EXERCISE INSTRUCTIONS: Retype each entry exactly as written, and keep the pictures out of the copy.

RECORDS FOR PROCESSING:
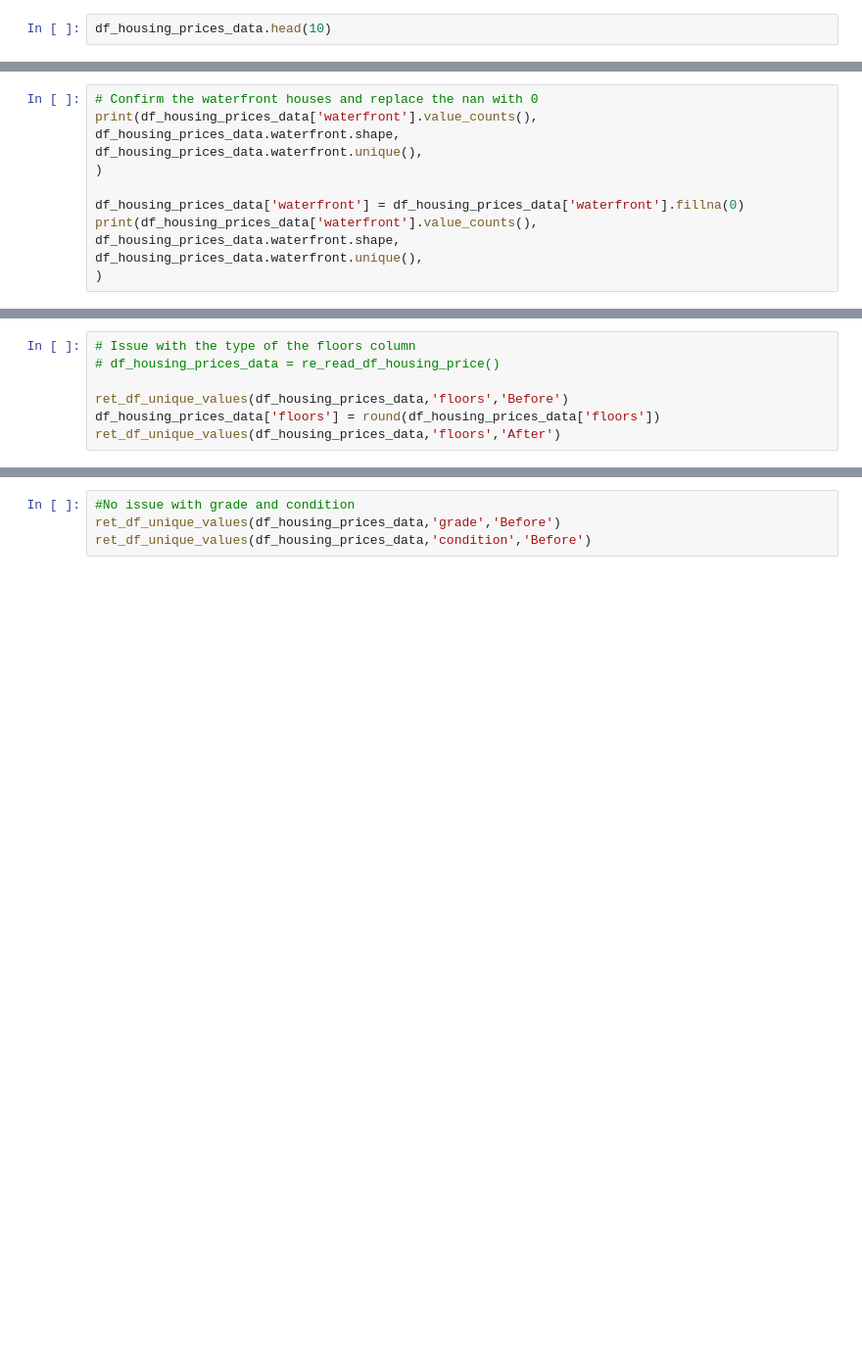
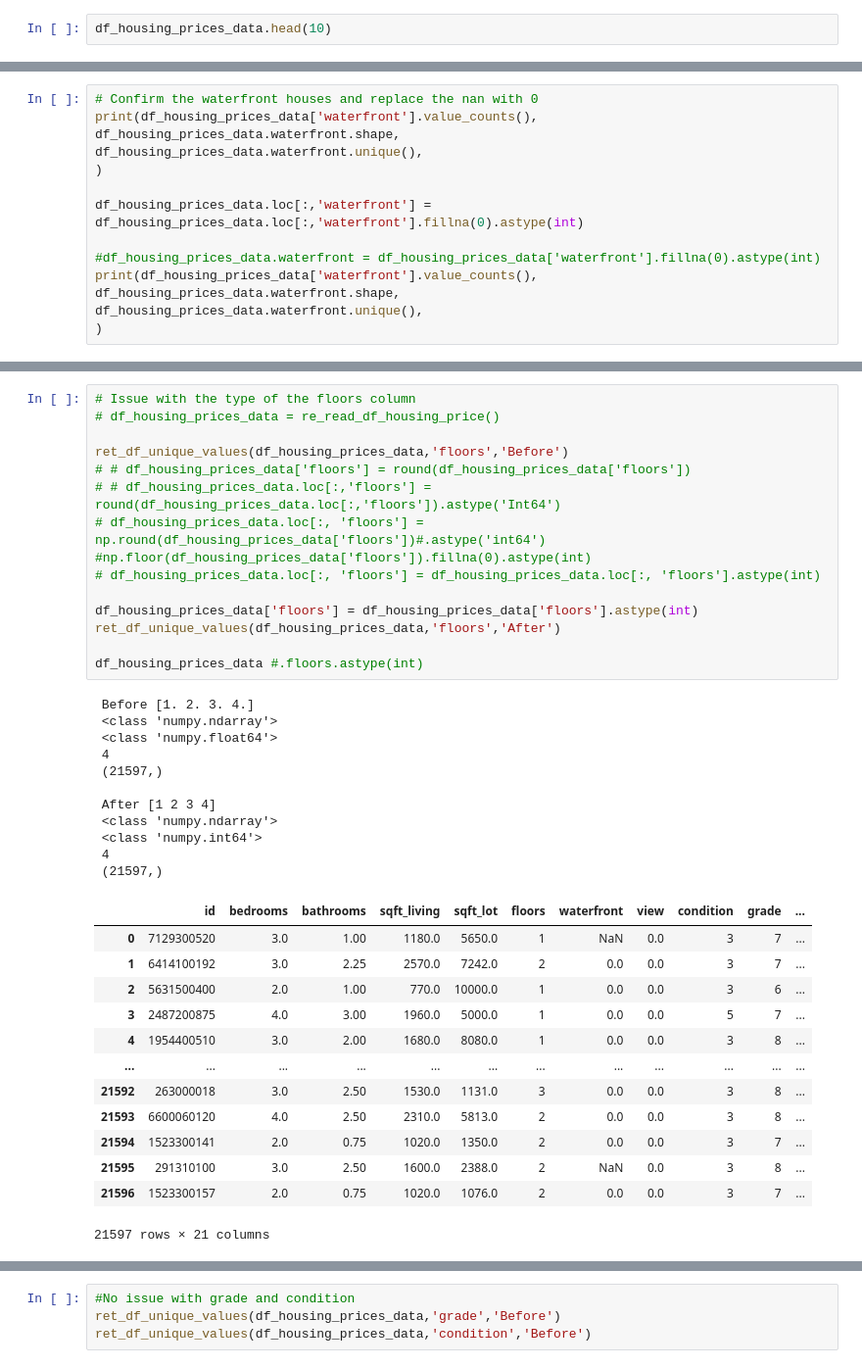
Before and after one commit to vaibhavredekar/ds-eda-project, a Jupyter notebook: eda_project_implementation.ipynb, the cells around one changed output, grey strips where cells are left out. Shown: that part at 98% size. Saved outputs shown, nothing was run; the diff lists cells and outputs as text; blank space fills up the shorter version.

```diff
--- a/eda_project_implementation.ipynb
+++ b/eda_project_implementation.ipynb
@@ -164,7 +193,9 @@ df_housing_prices_data.waterfront.shape,
 df_housing_prices_data.waterfront.unique(),
 )
 
-df_housing_prices_data['waterfront'] = df_housing_prices_data['waterfront'].fillna(0)
+df_housing_prices_data.loc[:,'waterfront'] = df_housing_prices_data.loc[:,'waterfront'].fillna(0).astype(int)
+
+#df_housing_prices_data.waterfront = df_housing_prices_data['waterfront'].fillna(0).astype(int)
 print(df_housing_prices_data['waterfront'].value_counts(),
 df_housing_prices_data.waterfront.shape,
 df_housing_prices_data.waterfront.unique(),
@@ -172,10 +212,42 @@ df_housing_prices_data.waterfront.unique(),
 # %%
 # Issue with the type of the floors column
 # df_housing_prices_data = re_read_df_housing_price()
 
 ret_df_unique_values(df_housing_prices_data,'floors','Before')
-df_housing_prices_data['floors'] = round(df_housing_prices_data['floors'])
+# # df_housing_prices_data['floors'] = round(df_housing_prices_data['floors'])
+# # df_housing_prices_data.loc[:,'floors'] = round(df_housing_prices_data.loc[:,'floors']).astype('Int64')
+# df_housing_prices_data.loc[:, 'floors'] = np.round(df_housing_prices_data['floors'])#.astype('int64')  #np.floor(df_housing_prices_data['floors']).fillna(0).astype(int)
+# df_housing_prices_data.loc[:, 'floors'] = df_housing_prices_data.loc[:, 'floors'].astype(int)
+
+df_housing_prices_data['floors'] = df_housing_prices_data['floors'].astype(int)
 ret_df_unique_values(df_housing_prices_data,'floors','After')
+
+df_housing_prices_data #.floors.astype(int)
+# %% [output]
+ Before [1. 2. 3. 4.]
+ <class 'numpy.ndarray'>
+ <class 'numpy.float64'>
+ 4
+ (21597,)
+
+ After [1 2 3 4]
+ <class 'numpy.ndarray'>
+ <class 'numpy.int64'>
+ 4
+ (21597,)
+|  | id | bedrooms | bathrooms | sqft_living | sqft_lot | floors | waterfront | view | condition | grade | ... |
+| 0 | 7129300520 | 3.0 | 1.00 | 1180.0 | 5650.0 | 1 | NaN | 0.0 | 3 | 7 | ... |
+| 1 | 6414100192 | 3.0 | 2.25 | 2570.0 | 7242.0 | 2 | 0.0 | 0.0 | 3 | 7 | ... |
+| 2 | 5631500400 | 2.0 | 1.00 | 770.0 | 10000.0 | 1 | 0.0 | 0.0 | 3 | 6 | ... |
+| 3 | 2487200875 | 4.0 | 3.00 | 1960.0 | 5000.0 | 1 | 0.0 | 0.0 | 5 | 7 | ... |
+| 4 | 1954400510 | 3.0 | 2.00 | 1680.0 | 8080.0 | 1 | 0.0 | 0.0 | 3 | 8 | ... |
+| ... | ... | ... | ... | ... | ... | ... | ... | ... | ... | ... | ... |
+| 21592 | 263000018 | 3.0 | 2.50 | 1530.0 | 1131.0 | 3 | 0.0 | 0.0 | 3 | 8 | ... |
+| 21593 | 6600060120 | 4.0 | 2.50 | 2310.0 | 5813.0 | 2 | 0.0 | 0.0 | 3 | 8 | ... |
+| 21594 | 1523300141 | 2.0 | 0.75 | 1020.0 | 1350.0 | 2 | 0.0 | 0.0 | 3 | 7 | ... |
+| 21595 | 291310100 | 3.0 | 2.50 | 1600.0 | 2388.0 | 2 | NaN | 0.0 | 3 | 8 | ... |
+| 21596 | 1523300157 | 2.0 | 0.75 | 1020.0 | 1076.0 | 2 | 0.0 | 0.0 | 3 | 7 | ... |
+21597 rows × 21 columns
 # %%
 # Data type of view column from float to int and replace all nan to 0
 ret_df_unique_values(df_housing_prices_data,'view','Before')
```
Also changed, not shown: parts of 8 cells of this notebook.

RESPONSE AREA:
Before and after one commit to vaibhavredekar/ds-eda-project, a Jupyter notebook: eda_project_implementation.ipynb, the cells around one changed output, grey strips where cells are left out. Shown: that part at 98% size. Saved outputs shown, nothing was run; the diff lists cells and outputs as text; blank space fills up the shorter version.

```diff
--- a/eda_project_implementation.ipynb
+++ b/eda_project_implementation.ipynb
@@ -164,7 +193,9 @@ df_housing_prices_data.waterfront.shape,
 df_housing_prices_data.waterfront.unique(),
 )
 
-df_housing_prices_data['waterfront'] = df_housing_prices_data['waterfront'].fillna(0)
+df_housing_prices_data.loc[:,'waterfront'] = df_housing_prices_data.loc[:,'waterfront'].fillna(0).astype(int)
+
+#df_housing_prices_data.waterfront = df_housing_prices_data['waterfront'].fillna(0).astype(int)
 print(df_housing_prices_data['waterfront'].value_counts(),
 df_housing_prices_data.waterfront.shape,
 df_housing_prices_data.waterfront.unique(),
@@ -172,10 +212,42 @@ df_housing_prices_data.waterfront.unique(),
 # %%
 # Issue with the type of the floors column
 # df_housing_prices_data = re_read_df_housing_price()
 
 ret_df_unique_values(df_housing_prices_data,'floors','Before')
-df_housing_prices_data['floors'] = round(df_housing_prices_data['floors'])
+# # df_housing_prices_data['floors'] = round(df_housing_prices_data['floors'])
+# # df_housing_prices_data.loc[:,'floors'] = round(df_housing_prices_data.loc[:,'floors']).astype('Int64')
+# df_housing_prices_data.loc[:, 'floors'] = np.round(df_housing_prices_data['floors'])#.astype('int64')  #np.floor(df_housing_prices_data['floors']).fillna(0).astype(int)
+# df_housing_prices_data.loc[:, 'floors'] = df_housing_prices_data.loc[:, 'floors'].astype(int)
+
+df_housing_prices_data['floors'] = df_housing_prices_data['floors'].astype(int)
 ret_df_unique_values(df_housing_prices_data,'floors','After')
+
+df_housing_prices_data #.floors.astype(int)
+# %% [output]
+ Before [1. 2. 3. 4.]
+ <class 'numpy.ndarray'>
+ <class 'numpy.float64'>
+ 4
+ (21597,)
+
+ After [1 2 3 4]
+ <class 'numpy.ndarray'>
+ <class 'numpy.int64'>
+ 4
+ (21597,)
+|  | id | bedrooms | bathrooms | sqft_living | sqft_lot | floors | waterfront | view | condition | grade | ... |
+| 0 | 7129300520 | 3.0 | 1.00 | 1180.0 | 5650.0 | 1 | NaN | 0.0 | 3 | 7 | ... |
+| 1 | 6414100192 | 3.0 | 2.25 | 2570.0 | 7242.0 | 2 | 0.0 | 0.0 | 3 | 7 | ... |
+| 2 | 5631500400 | 2.0 | 1.00 | 770.0 | 10000.0 | 1 | 0.0 | 0.0 | 3 | 6 | ... |
+| 3 | 2487200875 | 4.0 | 3.00 | 1960.0 | 5000.0 | 1 | 0.0 | 0.0 | 5 | 7 | ... |
+| 4 | 1954400510 | 3.0 | 2.00 | 1680.0 | 8080.0 | 1 | 0.0 | 0.0 | 3 | 8 | ... |
+| ... | ... | ... | ... | ... | ... | ... | ... | ... | ... | ... | ... |
+| 21592 | 263000018 | 3.0 | 2.50 | 1530.0 | 1131.0 | 3 | 0.0 | 0.0 | 3 | 8 | ... |
+| 21593 | 6600060120 | 4.0 | 2.50 | 2310.0 | 5813.0 | 2 | 0.0 | 0.0 | 3 | 8 | ... |
+| 21594 | 1523300141 | 2.0 | 0.75 | 1020.0 | 1350.0 | 2 | 0.0 | 0.0 | 3 | 7 | ... |
+| 21595 | 291310100 | 3.0 | 2.50 | 1600.0 | 2388.0 | 2 | NaN | 0.0 | 3 | 8 | ... |
+| 21596 | 1523300157 | 2.0 | 0.75 | 1020.0 | 1076.0 | 2 | 0.0 | 0.0 | 3 | 7 | ... |
+21597 rows × 21 columns
 # %%
 # Data type of view column from float to int and replace all nan to 0
 ret_df_unique_values(df_housing_prices_data,'view','Before')
```
Also changed, not shown: parts of 8 cells of this notebook.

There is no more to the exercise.